My cousin just thoughtfully gave me her copy of “the Walrus” and drew my
attention to an interesting article called “Confronting the Israel taboo”.
It’s by a Canadian Jew named Joseph Rosen, who I have never heard of before.
I thought it was quite good, but wanted to ask if any of you had read it,
and what you thought of it. Even more importantly, if his characterization
of the Canadian Jewish “psyche’ is basically right, what does that mean for
NCCAR or IJV or any other organization trying to promote a balanced
discussion around Israel?
Your opinions would be greatly appreciated.
With respect to the Pew research cited by Marv, I believe that in Canada the Orthodox-Conservative-Reform pyramid is upside-down: mostly Orthodox, least Reform. I think a survey of Canadian Jews would find quite different results front he US-Pew research.
re: “trying to promote a balanced discussion around Israel.” I saw the film “Hannah Arendt” last night. Fantastic, I thought. Trying to promote a balanced discussion around Israel and Jews, among Jews, seems as impossible now as it was then — at least as shown in the film.

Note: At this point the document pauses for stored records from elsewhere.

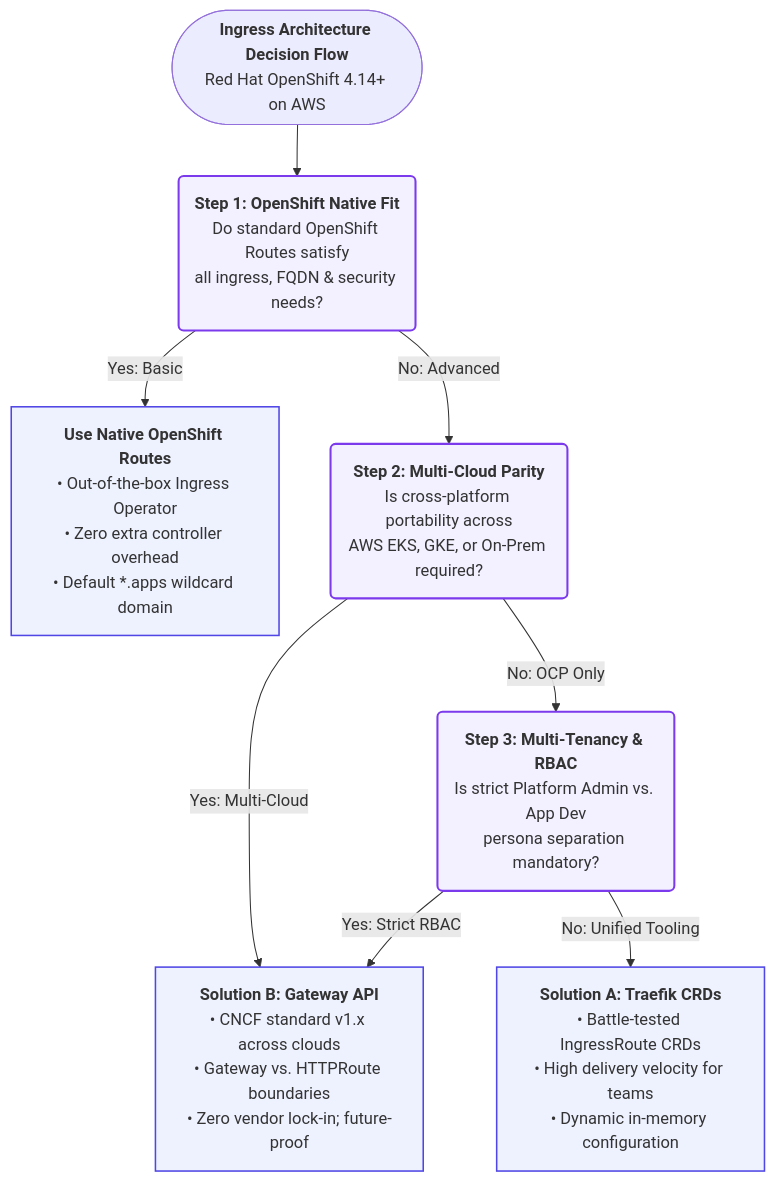
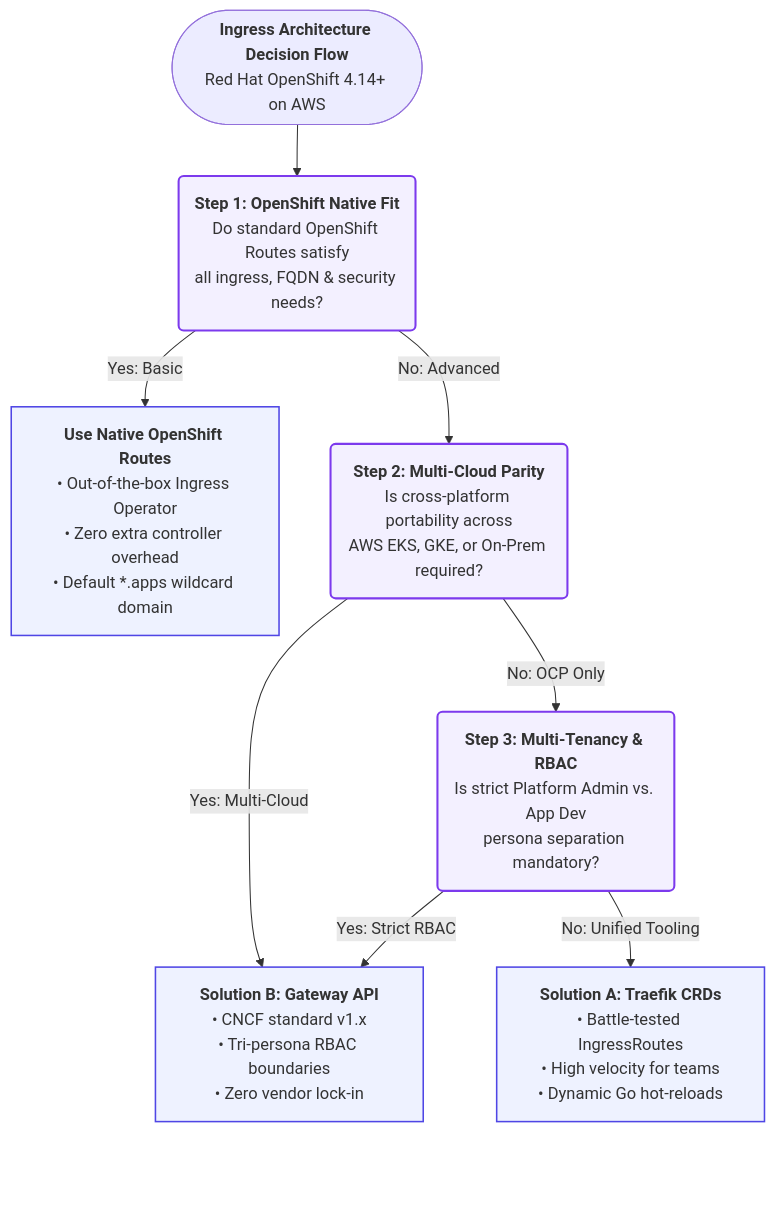
The first of 2 diagrams in COMPARATIVE_MATRIX.md (nubenetes/traefik-fqdn-management-poc-openshift-aws), drawn with Mermaid before and after one commit.

Commit message:
fix(mermaid): add bottom buffer and concise text to prevent GitHub floating zoom widget collision

````diff
--- a/COMPARATIVE_MATRIX.md
+++ b/COMPARATIVE_MATRIX.md
@@ -40,31 +40,36 @@
 ```mermaid
 flowchart TD
     Start(["<b>Ingress Architecture Decision Flow</b><br/>Red Hat OpenShift 4.14+ on AWS"])
 
     D1("<b>Step 1: OpenShift Native Fit</b><br/>Do standard OpenShift Routes satisfy<br/>all ingress, FQDN & security needs?")
 
     NativeRoute["<b>Use Native OpenShift Routes</b><br/>• Out-of-the-box Ingress Operator<br/>• Zero extra controller overhead<br/>• Default *.apps wildcard domain"]
 
     D2("<b>Step 2: Multi-Cloud Parity</b><br/>Is cross-platform portability across<br/>AWS EKS, GKE, or On-Prem required?")
 
     D3("<b>Step 3: Multi-Tenancy & RBAC</b><br/>Is strict Platform Admin vs. App Dev<br/>persona separation mandatory?")
 
-    SolB["<b>Solution B: Gateway API</b><br/>• CNCF standard v1.x across clouds<br/>• Gateway vs. HTTPRoute boundaries<br/>• Zero vendor lock-in; future-proof"]
+    SolB["<b>Solution B: Gateway API</b><br/>• CNCF standard v1.x<br/>• Tri-persona RBAC boundaries<br/>• Zero vendor lock-in"]
 
-    SolA["<b>Solution A: Traefik CRDs</b><br/>• Battle-tested IngressRoute CRDs<br/>• High delivery velocity for teams<br/>• Dynamic in-memory configuration"]
+    SolA["<b>Solution A: Traefik CRDs</b><br/>• Battle-tested IngressRoutes<br/>• High velocity for teams<br/>• Dynamic Go hot-reloads"]
 
     Start --> D1
     D1 -->|"Yes: Basic"| NativeRoute
     D1 -->|"No: Advanced"| D2
 
     D2 -->|"Yes: Multi-Cloud"| SolB
     D2 -->|"No: OCP Only"| D3
 
     D3 -->|"Yes: Strict RBAC"| SolB
     D3 -->|"No: Unified Tooling"| SolA
 
+    SolB ~~~ PadB[" "]
+    SolA ~~~ PadA[" "]
+
     classDef decision fill:#f3f0ff,stroke:#7c3aed,stroke-width:2px;
     classDef outcome fill:#eef2ff,stroke:#4f46e5,stroke-width:1.5px;
     class D1,D2,D3 decision;
     class NativeRoute,SolA,SolB outcome;
+    style PadA fill:none,stroke:none;
+    style PadB fill:none,stroke:none;
 ```
````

About TheWalrus article, “Confronting the Israel taboo”: I think Joseph Rosen’s characterization of the “Jewish psyche” is essentially correct, if by that one means: basically paranoid, and fearful of an inevitable upsurge in anti-Semitism; and ubiquitous fears that anti-Semitism is the real motivation behind criticism of Israel. As Rosen writes, “When you are raised to think that your people always have been and always will be persecuted, it becomes hard to know if there is actual, immediate danger.”
Rosen gives more credence to the role of actual anti-Semitism in creating Jewish-Canadian paranoia than I would. He writes: “My battles with Hitler were imaginary, but my father grew up Orthodox in Quebec and was called maudit juif, regularly harassed, attacked a few times, and even beaten up a few times for being Jewish.” Rosen doesn’t say when this was, but (according to the article) Rosen was born in 1971, so, guessing that his father was born in 1930, he’s talking about the ’40s and ’50s. I was born in 1950 and grew up in Montreal. I recall exactly one anti-Semitic event, and my brother, who is four years older, recalls none. (In fact, he said the closest was being called a self-hating Jew.)

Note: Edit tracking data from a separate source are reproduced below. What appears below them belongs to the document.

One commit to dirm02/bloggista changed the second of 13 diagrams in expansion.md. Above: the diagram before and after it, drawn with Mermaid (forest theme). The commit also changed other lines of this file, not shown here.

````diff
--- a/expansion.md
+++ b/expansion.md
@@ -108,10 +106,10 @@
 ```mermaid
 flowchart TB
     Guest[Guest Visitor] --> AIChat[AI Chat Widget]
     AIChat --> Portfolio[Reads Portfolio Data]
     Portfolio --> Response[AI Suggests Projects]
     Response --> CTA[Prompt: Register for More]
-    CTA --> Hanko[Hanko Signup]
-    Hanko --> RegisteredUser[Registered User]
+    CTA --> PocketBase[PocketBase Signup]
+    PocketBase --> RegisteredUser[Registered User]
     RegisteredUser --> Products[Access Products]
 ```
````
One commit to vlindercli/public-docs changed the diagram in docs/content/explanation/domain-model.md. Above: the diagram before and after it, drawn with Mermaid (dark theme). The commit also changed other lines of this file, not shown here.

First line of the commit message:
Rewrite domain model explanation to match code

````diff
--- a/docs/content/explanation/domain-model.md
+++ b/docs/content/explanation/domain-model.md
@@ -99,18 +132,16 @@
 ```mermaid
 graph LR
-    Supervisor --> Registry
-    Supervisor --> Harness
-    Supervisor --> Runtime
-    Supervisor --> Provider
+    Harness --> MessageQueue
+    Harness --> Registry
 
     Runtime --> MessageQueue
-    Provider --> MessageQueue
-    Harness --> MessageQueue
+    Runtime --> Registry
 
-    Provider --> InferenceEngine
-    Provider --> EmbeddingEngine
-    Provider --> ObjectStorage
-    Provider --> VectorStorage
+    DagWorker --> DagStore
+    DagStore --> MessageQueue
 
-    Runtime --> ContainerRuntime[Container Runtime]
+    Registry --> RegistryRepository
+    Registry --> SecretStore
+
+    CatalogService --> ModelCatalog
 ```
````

Rosen cites, with tacit agreement, the view that “in Montreal, the centre of Jewish life up until the 1980s, most Jews never felt fully accepted. … Jews were excluded not once but twice-over, from both French and English institutions, which made it tough to get hospital jobs and university spots. … Montreal Jews rarely felt included or welcome in Canada’s national project.”
Again, he’s not precise about what period he’s talking about. I went to high school in Montreal from 1963 to 1967 — 50 years ago. Every one of my friends was Jewish. I never had the slightest sense that any of us felt our choices in life and work were limited by our Judaism.
To get back to your original question, Peter, about getting more Jews to participate in a discussion of Israel/Palestine, I’d repeat: The growing tendency among pro-Palestinian activists to promote the “one-state solution” is seen by most Jews as an attempt to destroy Israel. They are not likely to participate in such a discussion.
I’d say it means, by and large, don’t expect Jews to participate and do expect to be denounced. Welcome Jews who make themselves available — as comrades and as a cover against accusations of anti-Semitism — but don’t expect large numbers of Jews to participate in a balanced discussion. Many Jews have criticisms of Israel, but they won’t acknowledge these in public.
There might be a strategy that does work. Those Jews who want the Jewish state to survive might be convinced that Israel’s policies of occupation and settlement are endangering its security; that a functioning Palestinian state in the territories is necessary to Israel’s security; and that supporters of Israel should speak out. This is, of course, the argument of 96.2 per cent of the Israeli left, but it’s an argument anathema to increasing numbers of the Canada’s Palestinian support community.
Comments are closed.